We also know that it’s a rare feat to come up with some truly original storylines in the capes-n-tights universes, so maybe we can forgive this creative team for, once again, rehashing old plot devices and trigger points. Or another way to look at it, I suppose, is that it’s Week 33 of All New All Different Marvel, which seems far too soon to give up on being either new or different. Whatever the case, here we go again. A tragic explosion and massive loss of life (see the aforementioned Civil War and Siege) results in a major moral quandary and divisive dilemma for the superpowered set.

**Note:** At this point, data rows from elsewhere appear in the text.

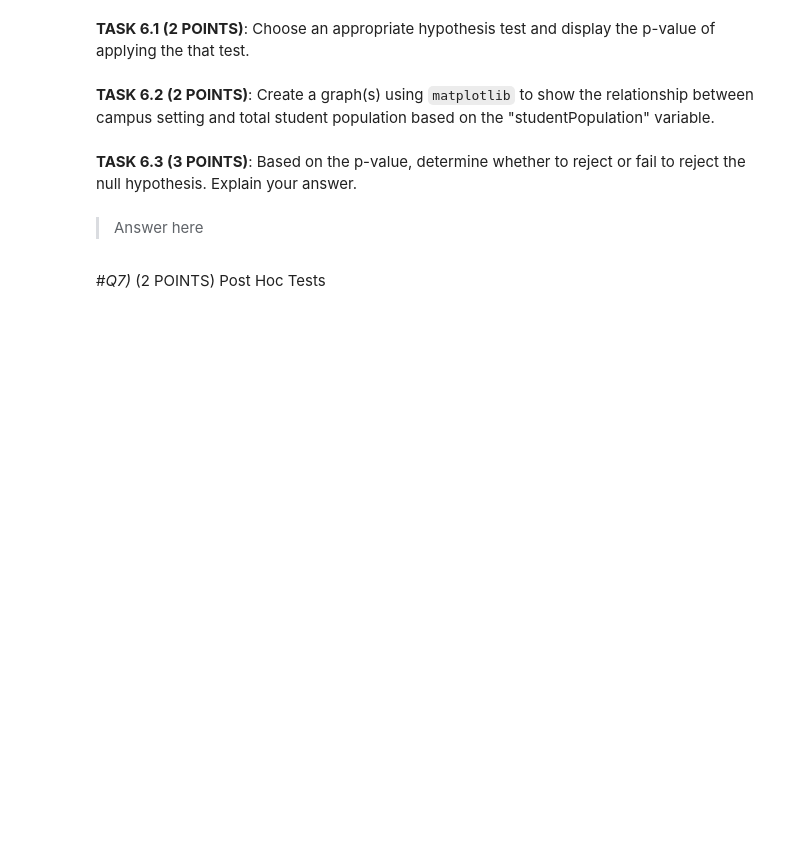
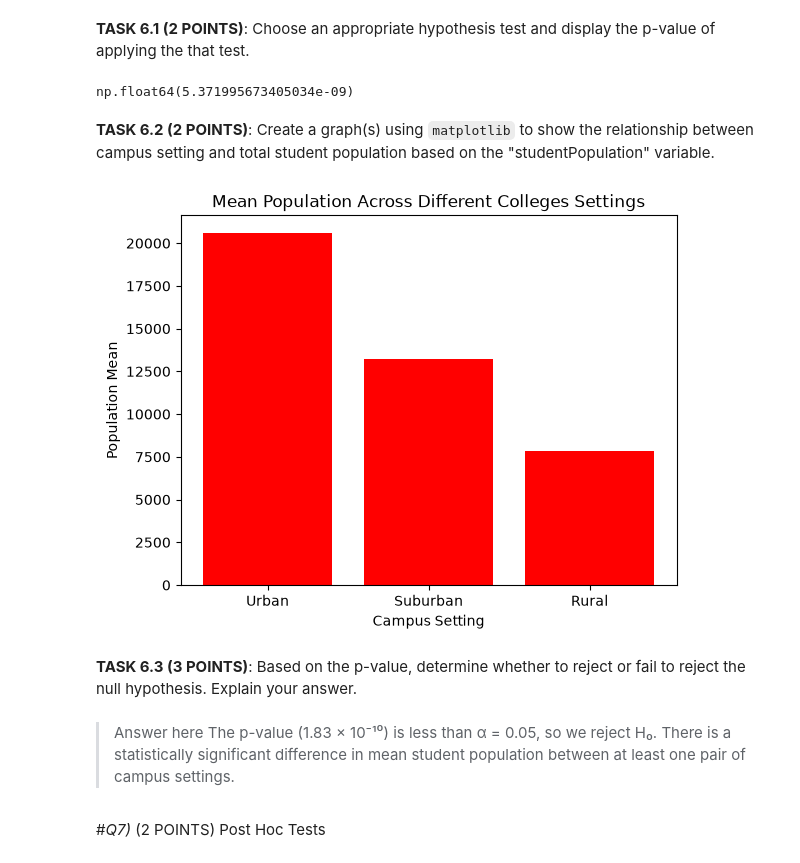
Before and after one commit to BrunoHenriqueGeraldoTeixeiraDaSilva/CMSC320, a Jupyter notebook: Homework2/HW2_Fall2026.ipynb, the cells around one changed output. Saved outputs shown, nothing was run; the diff lists cells and outputs as text; code cells hidden in the pictures; blank space fills up the shorter version.

```diff
--- a/Homework2/HW2_Fall2026.ipynb
+++ b/Homework2/HW2_Fall2026.ipynb
@@ -481,2 +519,7 @@ Now create a new hypothesis test for whether the campus setting has an effect on
+# %%
+# YOUR CODE
+urban_df = df[df['campusSetting'] == 'Urban']
+suburban_df = df[df['campusSetting'] == 'Suburban']
+rural_df = df[df['campusSetting'] == 'Rural']
 # %% [markdown]
 **TASK 6.1 (2 POINTS)**: Choose an appropriate hypothesis test and display the p-value of applying the that test.
@@ -485,2 +526,10 @@ Now create a new hypothesis test for whether the campus setting has an effect on
+# %%
+# YOUR CODE HERE
+from scipy.stats import f_oneway
+
+(_, p_value) = f_oneway(urban_df['studentPopulation'],suburban_df['studentPopulation'],rural_df['studentPopulation'])
+p_value
+# %% [output]
+np.float64(5.371995673405034e-09)
 # %% [markdown]
 **TASK 6.2 \(2 POINTS)**: Create a graph(s) using `matplotlib` to show the relationship between campus setting and total student population based on the "studentPopulation" variable.
@@ -489,9 +536,25 @@ Now create a new hypothesis test for whether the campus setting has an effect on
+# %%
+# YOUR CODE HERE
+urban_mean = urban_df['studentPopulation'].mean()
+suburban_mean = suburban_df['studentPopulation'].mean()
+rural_mean = rural_df['studentPopulation'].mean()
+
+
+plt.bar(['Urban', 'Suburban', 'Rural' ],[urban_mean, suburban_mean, rural_mean], color = 'red')
+plt.xlabel('Campus Setting')
+plt.ylabel('Population Mean')
+plt.title("Mean Population Across Different Colleges Settings")
+
+
+plt.show()
+# %% [output]
+[figure, added]
 # %% [markdown]
 **TASK 6.3 (3 POINTS)**: Based on the p-value, determine whether to reject or fail to reject the null hypothesis. Explain your answer.
-# %% [markdown]
-
-
-> Answer here
+# %% [markdown]
+
+
+> Answer here The p-value (1.83 × 10⁻¹⁰) is less than α = 0.05, so we reject H₀. There is a statistically significant difference in mean student population between at least one pair of campus settings.
 # %% [markdown]
 #*Q7)* (2 POINTS) Post Hoc Tests
 # %% [markdown]
```
Also changed, not shown: parts of 50 cells of this notebook.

What is different, and in keeping with a major development in this Marvel relaunch, is the role of the Inhuman population and that mysterious floating cloud of Terrigen mist. Deadly to mutants, but capable of unlocking latent alien powers in a certain percentage of humanity, the mist, and the awesome potential that it represents, is at the center of both the inciting event and the story as a whole.
Also different are a few of the central players. Nice to see Carol Danvers, the new Captain Marvel, taking center stage for this throwdown. Marvel deserves a lot of credit for showcasing not just more female characters during this relaunch, but giving voice to so many female creative teams as well (not that either Bendis or Coipel represent the fairer sex, but check out what Carol is doing in A-Force or Captain Marvel, or how the heir to her Ms. Marvel moniker is cleaning up Jersey). Here’s hoping this prominence is more than just a table-setting for the next phase in the Marvel Cinematic Universe.
Don’t get me wrong: if you like superhero event books, or have any interest in the Marvel U, pick up this book. I’ve been purposefully vague with the synopsis here because, despite a certain lack of creativity at the onset, this still figures to be one of those top-of-the-stack Wednesday events that ignite our four-color fervor this summer. You’ll need to experience the surprises yourself. The new Captain America is arguably the best superhero movie ever made, and it wasn’t wholly original. Does this new Bendis & Coipel joint have best-ever mojo between the panels? I’m not betting against them.
William Gibson, the legendary progenitor of cyberpunk and heir to the Philip K. Dick legacy of paranoiac, prescient science-fiction, makes his comic book debut with IDW’s Archangel. Working from a concept conceived with writer Michael St. John Smith, and partnered with veteran artists Butch Guice and Tom Palmer, Gibson starts seeding the clouds of post-War occupied Germany with sinister time-traveling skullduggery. Remember when that dumbass Eckels wanders off the path, crushes a butterfly, and thusly unwittingly alters the present political landscape in Bradbury’s classic “A Sound of Thunder”? Now, imagine folks doing that on purpose.
The entire reason I am into cartoons and pulpy stories rests solely on Hanna-Barbera. While I did watch all the Looney Toons and Disney I could, nothing sold me like the the HB. Hell, the whole reason Cartoon Network was created was to broadcast the stuff. So I owe quite a bit of myself to these cartoons.
The book does not disappoint at all. Instead of being a cheap ploy at nostalgia, Parker and company deliver a great story and rationalization for how all these characters will exist in the same world. Dr. Z and the good Dr. Quest are in a Cold War-like race to collect pieces coming from vortexes, seemingly coming from another galaxy or time. With all these building blocks set so well, it makes all the reveals seem that much sweeter.
Seeing Steve Rude draw Birdman flying made me giddy. Shaner’s art makes the perfect pulp fit and Jordie Bellaire ties everything together with her beautiful colors. I cannot wait for more. – MeanOldPig
May 11 | New Release Highlights | May 25